#### Information provided

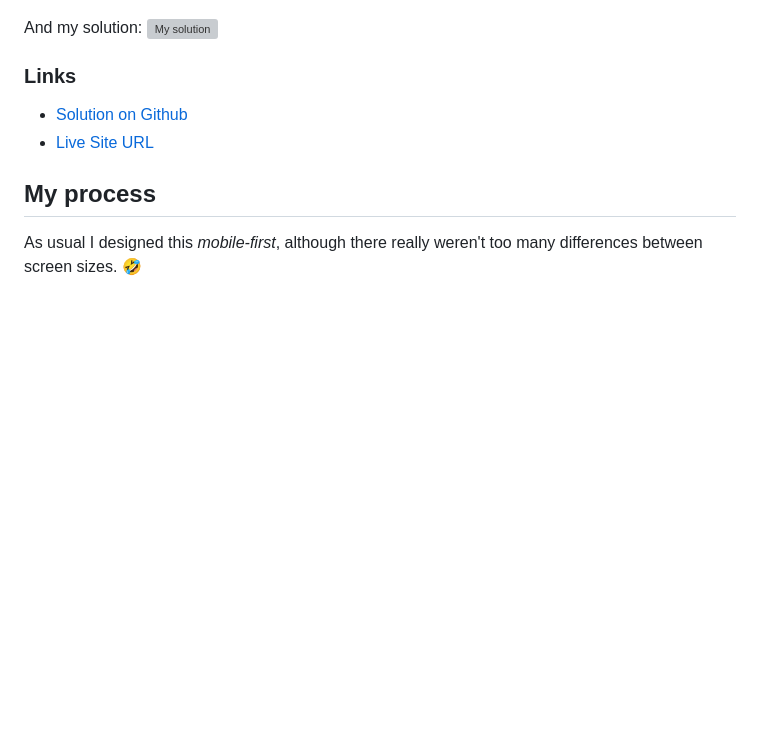
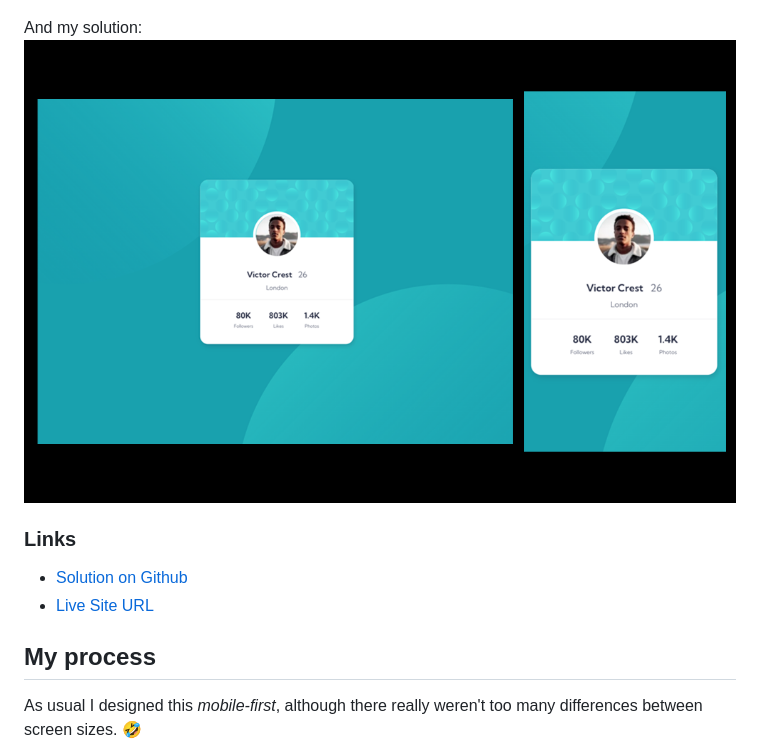
Before and after one commit to JoleneKearse/fem-profile-card-component, a Markdown page: README.md, the part around the change. GitHub-like rendering; pictures changed too: screenshots/profile-screenshots.png (added); blank space fills up the shorter version; grey boxes are pictures that could not be loaded.

Commit message:
docs: added screenshot of my final

```diff
--- a/README.md
+++ b/README.md
@@ -29,7 +29,7 @@ Here is the Figma design:
 ![Figma Designs](screenshots/figma-designs.png)
 
 And my solution:
-![My solution]()
+![My solution](screenshots/profile-screenshots.png)
 
 
 ### Links
```
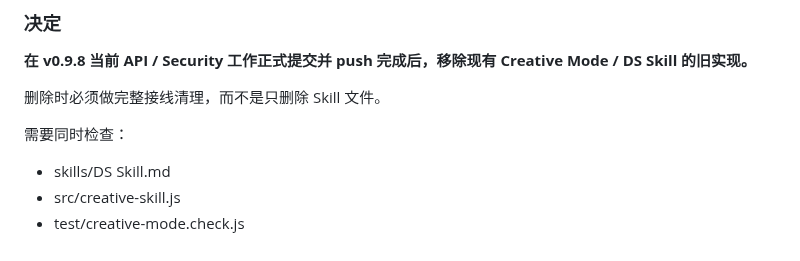
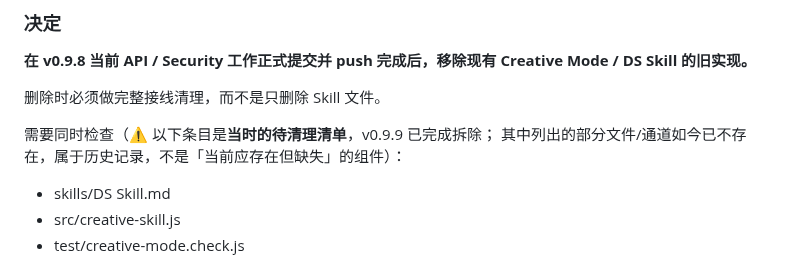
Before and after one commit to andabaoyue/Life, a Markdown page: docs/ROADMAP-AND-PUBLIC-RELEASE-PLAN.md, the part around the change. Rendered like a GitHub page.

Commit message:
docs: 收口独立审计的 P2 两项（版本文案口径 + 路线文档历史清单标注）
- P2-1 README：下载示例不再写死 Life-v1.0.0-*，改为说明产物名取自 package.json 版本号（当前 1.0.0-dev，正式发布统一为 1.0.0），消除「文案 vs 产物名 vs 版本唯一来源」三处不一致
- P2-2 ROADMAP：v0.9.8 那段「需要同时检查」清单加上历史标注 —— 它是当时的待清理清单且已执行完毕，其中部分文件/通道如今不存在，避免贡献者误当「当前缺失组件」

```diff
--- a/docs/ROADMAP-AND-PUBLIC-RELEASE-PLAN.md
+++ b/docs/ROADMAP-AND-PUBLIC-RELEASE-PLAN.md
@@ -98,7 +98,8 @@ writingMode → creative-mode IPC → Brain system prompt → DS Skill
 
 删除时必须做完整接线清理，而不是只删除 Skill 文件。
 
-需要同时检查：
+需要同时检查（⚠️ 以下条目是**当时的待清理清单**，v0.9.9 已完成拆除；
+  其中列出的部分文件/通道如今已不存在，属于历史记录，不是「当前应存在但缺失」的组件）：
 
 - skills/DS Skill.md
 - src/creative-skill.js
```
Also changed, not shown: README.md (+1 -1 lines).
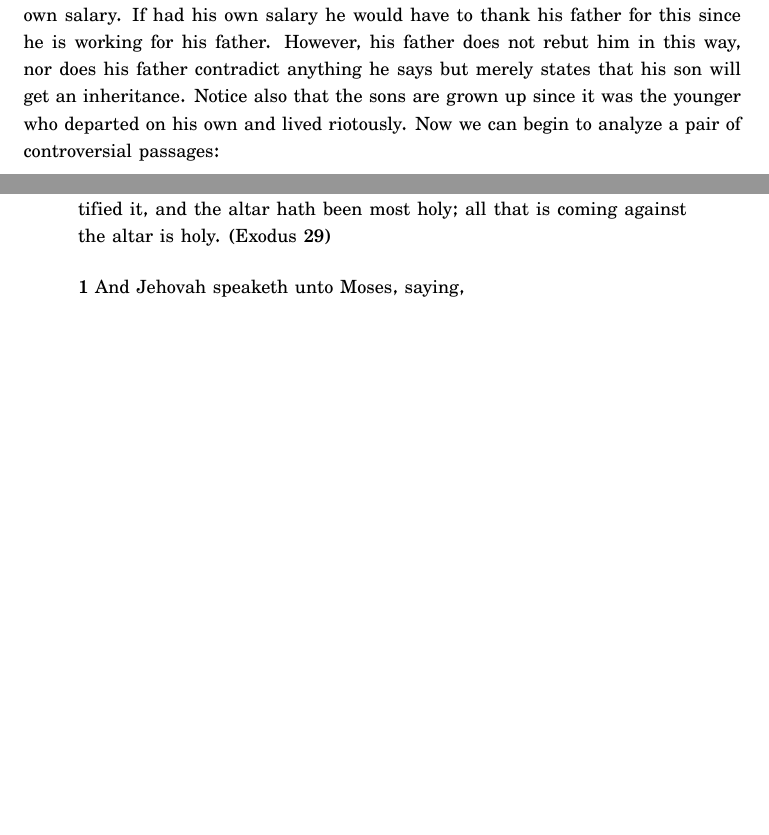
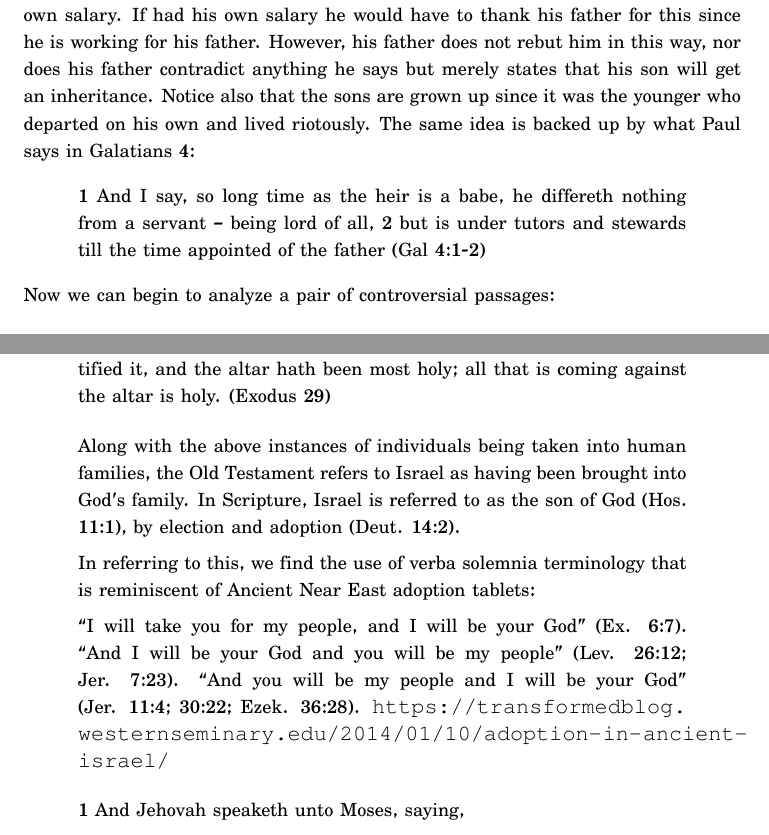
Before and after one commit to communes/an-argument-for-biblical-ethics, a LaTeX document (an-argument-for-biblical-ethics.tex): two parts of pages 9 and 19 of 88, joined at a grey line, cut so that both start at the same text, the shorter picture padded with empty space. Compiled offline with XeLaTeX; a missing font is replaced by an installed copy or a similar font.

Commit message:
some editing

```diff
--- a/an-argument-for-biblical-ethics.tex
+++ b/an-argument-for-biblical-ethics.tex
@@ -91,7 +90,7 @@
 
 \makeatother
 
-%\bibliography{biblatex-examples}
+\bibliography{biblatex-examples}
 
 \newcommand{\cmd}[1]{\texttt{\textbackslash #1}}
 \setlength{\parindent}{0pt}
@@ -294,7 +293,13 @@ Luke 15:27-32
 32 but to be merry, and to be glad, it was needful, because this thy brother was dead, and did live again, he was lost, and was found.'
 \end{quote}
 
-Notice the older son says he has never "transgressed" his father's command, implying he is supposed to always obey his father. In addition he implies he has no income of his own, otherwise he would have been able to celebrate with his friends using his own salary. If had his own salary he would have to thank his father for this since he is working for his father. However, his father does not rebut him in this way, nor does his father contradict anything he says but merely states that his son will get an inheritance. Notice also that the sons are grown up since it was the younger who departed on his own and lived riotously. Now we can begin to analyze a pair of controversial passages:
+Notice the older son says he has never "transgressed" his father's command, implying he is supposed to always obey his father. In addition he implies he has no income of his own, otherwise he would have been able to celebrate with his friends using his own salary. If had his own salary he would have to thank his father for this since he is working for his father. However, his father does not rebut him in this way, nor does his father contradict anything he says but merely states that his son will get an inheritance. Notice also that the sons are grown up since it was the younger who departed on his own and lived riotously. The same idea is backed up by what Paul says in Galatians 4:
+\begin{quote}
+1 And I say, so long time as the heir is a babe, he differeth nothing from a servant -- being lord of all,
+2 but is under tutors and stewards till the time appointed of the father
+(Gal 4:1-2)
+\end{quote}
+Now we can begin to analyze a pair of controversial passages:
 
 \begin{quote}
 1 “Now these are the judgments which you shall set before them: 2 If you buy a Hebrew servant, he shall serve six years; and in the seventh he shall go out free and pay nothing. 3 If he comes in by himself, he shall go out by himself; if he comes in married, then his wife shall go out with him. 4 If his master has given him a wife, and she has borne him sons or daughters, the wife and her children shall be her master’s, and he shall go out by himself. 5 But if the servant plainly says, ‘I love my master, my wife, and my children; I will not go out free,’ 6 then his master shall bring him to the judges. He shall also bring him to the door, or to the doorpost, and his master shall pierce his ear with an awl; and he shall serve him forever. (Exodus 21:1-6)
@@ -515,6 +517,18 @@ I should also note that the places in the Torah where blood is on the earlobes i
 37 seven days thou dost make atonement for the altar, and hast sanctified it, and the altar hath been most holy; all that is coming against the altar is holy.
 (Exodus 29)
 \end{quote}
+
+\begin{quote}
+Along with the above instances of individuals being taken into human families, the Old Testament refers to Israel as having been brought into God’s family. In Scripture, Israel is referred to as the son of God (Hos. 11:1), by election and adoption (Deut. 14:2).
+
+In referring to this, we find the use of verba solemnia terminology that is reminiscent of Ancient Near East adoption tablets:
+
+“I will take you for my people, and I will be your God” (Ex. 6:7).
+“And I will be your God and you will be my people” (Lev. 26:12; Jer. 7:23).
+“And you will be my people and I will be your God” (Jer. 11:4; 30:22; Ezek. 36:28).
+\url{https://transformedblog.westernseminary.edu/2014/01/10/adoption-in-ancient-israel/}
+\end{quote}
+
 \begin{quote}
 1 And Jehovah speaketh unto Moses, saying,
 
```
Also changed, not shown: an-argument-for-biblical-ethics.tex (16 more changed lines).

########

* [What the task requires]: Output every entry word for word, but omit the pictures.

* [Answer below]:
Before and after one commit to JoleneKearse/fem-profile-card-component, a Markdown page: README.md, the part around the change. GitHub-like rendering; pictures changed too: screenshots/profile-screenshots.png (added); blank space fills up the shorter version; grey boxes are pictures that could not be loaded.

Commit message:
docs: added screenshot of my final

```diff
--- a/README.md
+++ b/README.md
@@ -29,7 +29,7 @@ Here is the Figma design:
 ![Figma Designs](screenshots/figma-designs.png)
 
 And my solution:
-![My solution]()
+![My solution](screenshots/profile-screenshots.png)
 
 
 ### Links
```
Before and after one commit to andabaoyue/Life, a Markdown page: docs/ROADMAP-AND-PUBLIC-RELEASE-PLAN.md, the part around the change. Rendered like a GitHub page.

Commit message:
docs: 收口独立审计的 P2 两项（版本文案口径 + 路线文档历史清单标注）
- P2-1 README：下载示例不再写死 Life-v1.0.0-*，改为说明产物名取自 package.json 版本号（当前 1.0.0-dev，正式发布统一为 1.0.0），消除「文案 vs 产物名 vs 版本唯一来源」三处不一致
- P2-2 ROADMAP：v0.9.8 那段「需要同时检查」清单加上历史标注 —— 它是当时的待清理清单且已执行完毕，其中部分文件/通道如今不存在，避免贡献者误当「当前缺失组件」

```diff
--- a/docs/ROADMAP-AND-PUBLIC-RELEASE-PLAN.md
+++ b/docs/ROADMAP-AND-PUBLIC-RELEASE-PLAN.md
@@ -98,7 +98,8 @@ writingMode → creative-mode IPC → Brain system prompt → DS Skill
 
 删除时必须做完整接线清理，而不是只删除 Skill 文件。
 
-需要同时检查：
+需要同时检查（⚠️ 以下条目是**当时的待清理清单**，v0.9.9 已完成拆除；
+  其中列出的部分文件/通道如今已不存在，属于历史记录，不是「当前应存在但缺失」的组件）：
 
 - skills/DS Skill.md
 - src/creative-skill.js
```
Also changed, not shown: README.md (+1 -1 lines).
Before and after one commit to communes/an-argument-for-biblical-ethics, a LaTeX document (an-argument-for-biblical-ethics.tex): two parts of pages 9 and 19 of 88, joined at a grey line, cut so that both start at the same text, the shorter picture padded with empty space. Compiled offline with XeLaTeX; a missing font is replaced by an installed copy or a similar font.

Commit message:
some editing

```diff
--- a/an-argument-for-biblical-ethics.tex
+++ b/an-argument-for-biblical-ethics.tex
@@ -91,7 +90,7 @@
 
 \makeatother
 
-%\bibliography{biblatex-examples}
+\bibliography{biblatex-examples}
 
 \newcommand{\cmd}[1]{\texttt{\textbackslash #1}}
 \setlength{\parindent}{0pt}
@@ -294,7 +293,13 @@ Luke 15:27-32
 32 but to be merry, and to be glad, it was needful, because this thy brother was dead, and did live again, he was lost, and was found.'
 \end{quote}
 
-Notice the older son says he has never "transgressed" his father's command, implying he is supposed to always obey his father. In addition he implies he has no income of his own, otherwise he would have been able to celebrate with his friends using his own salary. If had his own salary he would have to thank his father for this since he is working for his father. However, his father does not rebut him in this way, nor does his father contradict anything he says but merely states that his son will get an inheritance. Notice also that the sons are grown up since it was the younger who departed on his own and lived riotously. Now we can begin to analyze a pair of controversial passages:
+Notice the older son says he has never "transgressed" his father's command, implying he is supposed to always obey his father. In addition he implies he has no income of his own, otherwise he would have been able to celebrate with his friends using his own salary. If had his own salary he would have to thank his father for this since he is working for his father. However, his father does not rebut him in this way, nor does his father contradict anything he says but merely states that his son will get an inheritance. Notice also that the sons are grown up since it was the younger who departed on his own and lived riotously. The same idea is backed up by what Paul says in Galatians 4:
+\begin{quote}
+1 And I say, so long time as the heir is a babe, he differeth nothing from a servant -- being lord of all,
+2 but is under tutors and stewards till the time appointed of the father
+(Gal 4:1-2)
+\end{quote}
+Now we can begin to analyze a pair of controversial passages:
 
 \begin{quote}
 1 “Now these are the judgments which you shall set before them: 2 If you buy a Hebrew servant, he shall serve six years; and in the seventh he shall go out free and pay nothing. 3 If he comes in by himself, he shall go out by himself; if he comes in married, then his wife shall go out with him. 4 If his master has given him a wife, and she has borne him sons or daughters, the wife and her children shall be her master’s, and he shall go out by himself. 5 But if the servant plainly says, ‘I love my master, my wife, and my children; I will not go out free,’ 6 then his master shall bring him to the judges. He shall also bring him to the door, or to the doorpost, and his master shall pierce his ear with an awl; and he shall serve him forever. (Exodus 21:1-6)
@@ -515,6 +517,18 @@ I should also note that the places in the Torah where blood is on the earlobes i
 37 seven days thou dost make atonement for the altar, and hast sanctified it, and the altar hath been most holy; all that is coming against the altar is holy.
 (Exodus 29)
 \end{quote}
+
+\begin{quote}
+Along with the above instances of individuals being taken into human families, the Old Testament refers to Israel as having been brought into God’s family. In Scripture, Israel is referred to as the son of God (Hos. 11:1), by election and adoption (Deut. 14:2).
+
+In referring to this, we find the use of verba solemnia terminology that is reminiscent of Ancient Near East adoption tablets:
+
+“I will take you for my people, and I will be your God” (Ex. 6:7).
+“And I will be your God and you will be my people” (Lev. 26:12; Jer. 7:23).
+“And you will be my people and I will be your God” (Jer. 11:4; 30:22; Ezek. 36:28).
+\url{https://transformedblog.westernseminary.edu/2014/01/10/adoption-in-ancient-israel/}
+\end{quote}
+
 \begin{quote}
 1 And Jehovah speaketh unto Moses, saying,
 
```
Also changed, not shown: an-argument-for-biblical-ethics.tex (16 more changed lines).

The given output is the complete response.